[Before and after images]
-------

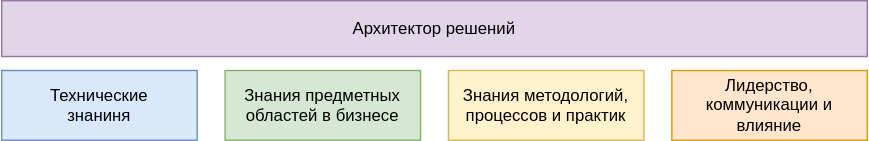
The draw.io diagram 1. Tech Skills/0. Архитектура/0. Solution Architecture/schemas/solution_architect.svg in aleksei-khitev/knowledge_base, before a commit. Source tidied: cells renumbered, new cells last; positions are measured from the earlier drawing's top-left corner, leaving out a move shared by most shapes. Source of this version:
```xml
<mxGraphModel>
  <root>
    <mxCell id="0" />
    <mxCell id="1" parent="0" />
    <mxCell id="2" value="Архитектор решений" style="rounded=0;whiteSpace=wrap;html=1;fillColor=#e1d5e7;strokeColor=#9673a6;" parent="1" vertex="1">
      <mxGeometry width="620" height="40" as="geometry" />
    </mxCell>
    <mxCell id="3" value="Технические&lt;br&gt;знаниня" style="rounded=0;whiteSpace=wrap;html=1;fillColor=#dae8fc;strokeColor=#6c8ebf;" parent="1" vertex="1">
      <mxGeometry y="50" width="140" height="50" as="geometry" />
    </mxCell>
    <mxCell id="4" value="Знания предметных областей в бизнесе" style="rounded=0;whiteSpace=wrap;html=1;fillColor=#d5e8d4;strokeColor=#82b366;" parent="1" vertex="1">
      <mxGeometry x="160" y="50" width="140" height="50" as="geometry" />
    </mxCell>
    <mxCell id="5" value="Знания методологий, процессов и практик" style="rounded=0;whiteSpace=wrap;html=1;fillColor=#fff2cc;strokeColor=#d6b656;" parent="1" vertex="1">
      <mxGeometry x="320" y="50" width="140" height="50" as="geometry" />
    </mxCell>
    <mxCell id="6" value="Лидерство, коммуникации и влияние" style="rounded=0;whiteSpace=wrap;html=1;fillColor=#ffe6cc;strokeColor=#d79b00;" parent="1" vertex="1">
      <mxGeometry x="480" y="50" width="140" height="50" as="geometry" />
    </mxCell>
  </root>
</mxGraphModel>
```
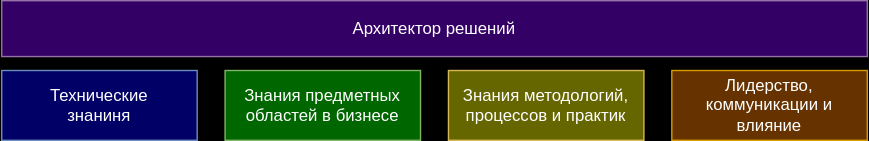
The same diagram one commit later.

The edit, as a diff of the source:
```diff
@@ -1,20 +1,20 @@
-<mxGraphModel>
+<mxGraphModel background="#000000">
   <root>
     <mxCell id="0" />
     <mxCell id="1" parent="0" />
-    <mxCell id="2" value="Архитектор решений" style="rounded=0;whiteSpace=wrap;html=1;fillColor=#e1d5e7;strokeColor=#9673a6;" parent="1" vertex="1">
+    <mxCell id="2" value="Архитектор решений" style="rounded=0;whiteSpace=wrap;html=1;fillColor=#330066;strokeColor=#9673a6;fontColor=#FFFFFF;" parent="1" vertex="1">
       <mxGeometry width="620" height="40" as="geometry" />
     </mxCell>
-    <mxCell id="3" value="Технические&lt;br&gt;знаниня" style="rounded=0;whiteSpace=wrap;html=1;fillColor=#dae8fc;strokeColor=#6c8ebf;" parent="1" vertex="1">
+    <mxCell id="3" value="Технические&lt;br&gt;знаниня" style="rounded=0;whiteSpace=wrap;html=1;fillColor=#000066;strokeColor=#6c8ebf;fontColor=#FFFFFF;" parent="1" vertex="1">
       <mxGeometry y="50" width="140" height="50" as="geometry" />
     </mxCell>
-    <mxCell id="4" value="Знания предметных областей в бизнесе" style="rounded=0;whiteSpace=wrap;html=1;fillColor=#d5e8d4;strokeColor=#82b366;" parent="1" vertex="1">
+    <mxCell id="4" value="Знания предметных областей в бизнесе" style="rounded=0;whiteSpace=wrap;html=1;fillColor=#006600;strokeColor=#82b366;fontColor=#FFFFFF;" parent="1" vertex="1">
       <mxGeometry x="160" y="50" width="140" height="50" as="geometry" />
     </mxCell>
-    <mxCell id="5" value="Знания методологий, процессов и практик" style="rounded=0;whiteSpace=wrap;html=1;fillColor=#fff2cc;strokeColor=#d6b656;" parent="1" vertex="1">
+    <mxCell id="5" value="Знания методологий, процессов и практик" style="rounded=0;whiteSpace=wrap;html=1;fillColor=#666600;strokeColor=#d6b656;fontColor=#FFFFFF;" parent="1" vertex="1">
       <mxGeometry x="320" y="50" width="140" height="50" as="geometry" />
     </mxCell>
-    <mxCell id="6" value="Лидерство, коммуникации и влияние" style="rounded=0;whiteSpace=wrap;html=1;fillColor=#ffe6cc;strokeColor=#d79b00;" parent="1" vertex="1">
+    <mxCell id="6" value="Лидерство, коммуникации и влияние" style="rounded=0;whiteSpace=wrap;html=1;fillColor=#663300;strokeColor=#d79b00;fontColor=#FFFFFF;" parent="1" vertex="1">
       <mxGeometry x="480" y="50" width="140" height="50" as="geometry" />
     </mxCell>
   </root>
```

-------

= Problem details =
Could you write the entries out again exactly, without their pictures?

= Reply =
The draw.io diagram 1. Tech Skills/0. Архитектура/0. Solution Architecture/schemas/solution_architect.svg in aleksei-khitev/knowledge_base, before a commit. Source tidied: cells renumbered, new cells last; positions are measured from the earlier drawing's top-left corner, leaving out a move shared by most shapes. Source of this version:
```xml
<mxGraphModel>
  <root>
    <mxCell id="0" />
    <mxCell id="1" parent="0" />
    <mxCell id="2" value="Архитектор решений" style="rounded=0;whiteSpace=wrap;html=1;fillColor=#e1d5e7;strokeColor=#9673a6;" parent="1" vertex="1">
      <mxGeometry width="620" height="40" as="geometry" />
    </mxCell>
    <mxCell id="3" value="Технические&lt;br&gt;знаниня" style="rounded=0;whiteSpace=wrap;html=1;fillColor=#dae8fc;strokeColor=#6c8ebf;" parent="1" vertex="1">
      <mxGeometry y="50" width="140" height="50" as="geometry" />
    </mxCell>
    <mxCell id="4" value="Знания предметных областей в бизнесе" style="rounded=0;whiteSpace=wrap;html=1;fillColor=#d5e8d4;strokeColor=#82b366;" parent="1" vertex="1">
      <mxGeometry x="160" y="50" width="140" height="50" as="geometry" />
    </mxCell>
    <mxCell id="5" value="Знания методологий, процессов и практик" style="rounded=0;whiteSpace=wrap;html=1;fillColor=#fff2cc;strokeColor=#d6b656;" parent="1" vertex="1">
      <mxGeometry x="320" y="50" width="140" height="50" as="geometry" />
    </mxCell>
    <mxCell id="6" value="Лидерство, коммуникации и влияние" style="rounded=0;whiteSpace=wrap;html=1;fillColor=#ffe6cc;strokeColor=#d79b00;" parent="1" vertex="1">
      <mxGeometry x="480" y="50" width="140" height="50" as="geometry" />
    </mxCell>
  </root>
</mxGraphModel>
```
The same diagram one commit later.

The edit, as a diff of the source:
```diff
@@ -1,20 +1,20 @@
-<mxGraphModel>
+<mxGraphModel background="#000000">
   <root>
     <mxCell id="0" />
     <mxCell id="1" parent="0" />
-    <mxCell id="2" value="Архитектор решений" style="rounded=0;whiteSpace=wrap;html=1;fillColor=#e1d5e7;strokeColor=#9673a6;" parent="1" vertex="1">
+    <mxCell id="2" value="Архитектор решений" style="rounded=0;whiteSpace=wrap;html=1;fillColor=#330066;strokeColor=#9673a6;fontColor=#FFFFFF;" parent="1" vertex="1">
       <mxGeometry width="620" height="40" as="geometry" />
     </mxCell>
-    <mxCell id="3" value="Технические&lt;br&gt;знаниня" style="rounded=0;whiteSpace=wrap;html=1;fillColor=#dae8fc;strokeColor=#6c8ebf;" parent="1" vertex="1">
+    <mxCell id="3" value="Технические&lt;br&gt;знаниня" style="rounded=0;whiteSpace=wrap;html=1;fillColor=#000066;strokeColor=#6c8ebf;fontColor=#FFFFFF;" parent="1" vertex="1">
       <mxGeometry y="50" width="140" height="50" as="geometry" />
     </mxCell>
-    <mxCell id="4" value="Знания предметных областей в бизнесе" style="rounded=0;whiteSpace=wrap;html=1;fillColor=#d5e8d4;strokeColor=#82b366;" parent="1" vertex="1">
+    <mxCell id="4" value="Знания предметных областей в бизнесе" style="rounded=0;whiteSpace=wrap;html=1;fillColor=#006600;strokeColor=#82b366;fontColor=#FFFFFF;" parent="1" vertex="1">
       <mxGeometry x="160" y="50" width="140" height="50" as="geometry" />
     </mxCell>
-    <mxCell id="5" value="Знания методологий, процессов и практик" style="rounded=0;whiteSpace=wrap;html=1;fillColor=#fff2cc;strokeColor=#d6b656;" parent="1" vertex="1">
+    <mxCell id="5" value="Знания методологий, процессов и практик" style="rounded=0;whiteSpace=wrap;html=1;fillColor=#666600;strokeColor=#d6b656;fontColor=#FFFFFF;" parent="1" vertex="1">
       <mxGeometry x="320" y="50" width="140" height="50" as="geometry" />
     </mxCell>
-    <mxCell id="6" value="Лидерство, коммуникации и влияние" style="rounded=0;whiteSpace=wrap;html=1;fillColor=#ffe6cc;strokeColor=#d79b00;" parent="1" vertex="1">
+    <mxCell id="6" value="Лидерство, коммуникации и влияние" style="rounded=0;whiteSpace=wrap;html=1;fillColor=#663300;strokeColor=#d79b00;fontColor=#FFFFFF;" parent="1" vertex="1">
       <mxGeometry x="480" y="50" width="140" height="50" as="geometry" />
     </mxCell>
   </root>
```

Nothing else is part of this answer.